Data entries

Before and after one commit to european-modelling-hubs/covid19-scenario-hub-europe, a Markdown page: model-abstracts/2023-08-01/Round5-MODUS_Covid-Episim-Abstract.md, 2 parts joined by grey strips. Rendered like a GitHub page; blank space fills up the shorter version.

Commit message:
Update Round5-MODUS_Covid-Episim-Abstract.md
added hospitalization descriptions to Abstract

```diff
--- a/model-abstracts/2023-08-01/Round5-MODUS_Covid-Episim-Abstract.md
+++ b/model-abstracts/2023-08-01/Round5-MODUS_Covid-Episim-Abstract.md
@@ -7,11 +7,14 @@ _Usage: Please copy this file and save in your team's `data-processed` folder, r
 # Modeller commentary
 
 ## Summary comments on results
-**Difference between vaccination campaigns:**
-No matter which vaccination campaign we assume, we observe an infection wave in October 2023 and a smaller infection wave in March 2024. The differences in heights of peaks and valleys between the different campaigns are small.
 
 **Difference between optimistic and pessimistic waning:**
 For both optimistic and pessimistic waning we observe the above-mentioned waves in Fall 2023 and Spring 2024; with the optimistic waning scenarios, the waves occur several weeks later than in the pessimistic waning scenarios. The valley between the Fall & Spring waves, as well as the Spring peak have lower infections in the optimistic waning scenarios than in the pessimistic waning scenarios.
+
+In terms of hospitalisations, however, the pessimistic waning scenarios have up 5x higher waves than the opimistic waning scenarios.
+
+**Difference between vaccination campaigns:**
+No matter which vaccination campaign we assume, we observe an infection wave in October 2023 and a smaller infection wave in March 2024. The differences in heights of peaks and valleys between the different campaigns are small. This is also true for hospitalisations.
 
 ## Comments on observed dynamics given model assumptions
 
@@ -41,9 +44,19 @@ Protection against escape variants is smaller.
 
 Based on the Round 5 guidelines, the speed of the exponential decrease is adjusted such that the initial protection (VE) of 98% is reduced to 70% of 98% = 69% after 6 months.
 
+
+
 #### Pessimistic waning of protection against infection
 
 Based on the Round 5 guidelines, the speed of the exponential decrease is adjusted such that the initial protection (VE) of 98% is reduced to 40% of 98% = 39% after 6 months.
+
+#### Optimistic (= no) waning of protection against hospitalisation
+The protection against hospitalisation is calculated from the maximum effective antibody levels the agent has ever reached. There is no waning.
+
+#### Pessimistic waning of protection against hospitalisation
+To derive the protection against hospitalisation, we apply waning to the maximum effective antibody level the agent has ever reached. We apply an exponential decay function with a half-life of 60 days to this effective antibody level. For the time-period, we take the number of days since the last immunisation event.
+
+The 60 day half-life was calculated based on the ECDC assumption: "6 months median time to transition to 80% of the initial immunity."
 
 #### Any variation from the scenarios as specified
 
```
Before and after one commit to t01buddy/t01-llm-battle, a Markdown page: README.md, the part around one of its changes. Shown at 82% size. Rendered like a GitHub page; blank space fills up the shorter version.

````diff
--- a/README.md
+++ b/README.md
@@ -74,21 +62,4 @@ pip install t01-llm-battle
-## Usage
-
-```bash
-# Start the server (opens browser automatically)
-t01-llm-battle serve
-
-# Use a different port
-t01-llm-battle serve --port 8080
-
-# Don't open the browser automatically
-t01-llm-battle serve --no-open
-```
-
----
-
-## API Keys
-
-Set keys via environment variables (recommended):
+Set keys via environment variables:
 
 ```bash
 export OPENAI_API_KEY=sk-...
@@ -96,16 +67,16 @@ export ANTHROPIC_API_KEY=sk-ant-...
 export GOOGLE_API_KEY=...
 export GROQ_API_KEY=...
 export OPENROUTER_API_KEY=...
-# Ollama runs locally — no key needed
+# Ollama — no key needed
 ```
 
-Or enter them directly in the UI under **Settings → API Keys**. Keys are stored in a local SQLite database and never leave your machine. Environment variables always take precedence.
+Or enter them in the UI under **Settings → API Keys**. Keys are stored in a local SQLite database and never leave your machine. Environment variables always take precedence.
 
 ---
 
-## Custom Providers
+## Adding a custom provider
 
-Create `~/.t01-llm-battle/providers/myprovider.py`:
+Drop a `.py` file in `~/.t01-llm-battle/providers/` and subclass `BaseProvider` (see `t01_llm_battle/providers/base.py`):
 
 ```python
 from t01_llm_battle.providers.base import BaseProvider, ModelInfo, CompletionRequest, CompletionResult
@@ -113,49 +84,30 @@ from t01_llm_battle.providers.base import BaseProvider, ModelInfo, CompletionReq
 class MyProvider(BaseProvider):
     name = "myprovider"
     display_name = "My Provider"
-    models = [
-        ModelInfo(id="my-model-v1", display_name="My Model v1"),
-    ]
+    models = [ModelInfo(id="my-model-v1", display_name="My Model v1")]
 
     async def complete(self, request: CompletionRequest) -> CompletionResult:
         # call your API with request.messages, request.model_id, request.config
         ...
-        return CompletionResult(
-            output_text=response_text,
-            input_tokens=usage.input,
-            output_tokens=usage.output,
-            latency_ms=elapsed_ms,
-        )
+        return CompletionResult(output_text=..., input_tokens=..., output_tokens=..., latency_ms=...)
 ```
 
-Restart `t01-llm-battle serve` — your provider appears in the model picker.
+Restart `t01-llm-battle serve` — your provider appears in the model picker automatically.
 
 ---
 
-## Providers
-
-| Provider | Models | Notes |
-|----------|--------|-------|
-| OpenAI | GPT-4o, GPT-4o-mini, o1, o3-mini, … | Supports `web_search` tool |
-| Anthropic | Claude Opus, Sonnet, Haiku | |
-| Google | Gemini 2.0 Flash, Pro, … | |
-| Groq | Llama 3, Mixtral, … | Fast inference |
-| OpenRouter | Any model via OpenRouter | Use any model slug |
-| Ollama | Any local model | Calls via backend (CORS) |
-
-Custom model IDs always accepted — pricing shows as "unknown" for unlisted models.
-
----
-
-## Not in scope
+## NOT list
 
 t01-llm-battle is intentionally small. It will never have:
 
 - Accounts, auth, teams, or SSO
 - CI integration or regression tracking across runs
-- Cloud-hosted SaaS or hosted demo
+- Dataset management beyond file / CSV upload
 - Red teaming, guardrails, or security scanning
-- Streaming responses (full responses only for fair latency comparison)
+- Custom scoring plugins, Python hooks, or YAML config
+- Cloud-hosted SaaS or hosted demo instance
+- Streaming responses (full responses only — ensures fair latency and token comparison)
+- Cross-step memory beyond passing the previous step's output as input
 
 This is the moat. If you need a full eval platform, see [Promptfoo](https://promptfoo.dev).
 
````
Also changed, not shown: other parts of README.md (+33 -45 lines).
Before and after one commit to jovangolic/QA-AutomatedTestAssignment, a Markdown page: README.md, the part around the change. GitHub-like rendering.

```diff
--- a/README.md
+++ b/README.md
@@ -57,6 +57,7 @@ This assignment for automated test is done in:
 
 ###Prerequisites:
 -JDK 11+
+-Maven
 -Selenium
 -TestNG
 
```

> _Action item_: Search the entries above for the string "Abstract". Copy each line in which it appears.

> _Answer to the problem_:
Before and after one commit to european-modelling-hubs/covid19-scenario-hub-europe, a Markdown page: model-abstracts/2023-08-01/Round5-MODUS_Covid-Episim-Abstract.md, 2 parts joined by grey strips. Rendered like a GitHub page; blank space fills up the shorter version.
Update Round5-MODUS_Covid-Episim-Abstract.md
added hospitalization descriptions to Abstract
--- a/model-abstracts/2023-08-01/Round5-MODUS_Covid-Episim-Abstract.md
+++ b/model-abstracts/2023-08-01/Round5-MODUS_Covid-Episim-Abstract.md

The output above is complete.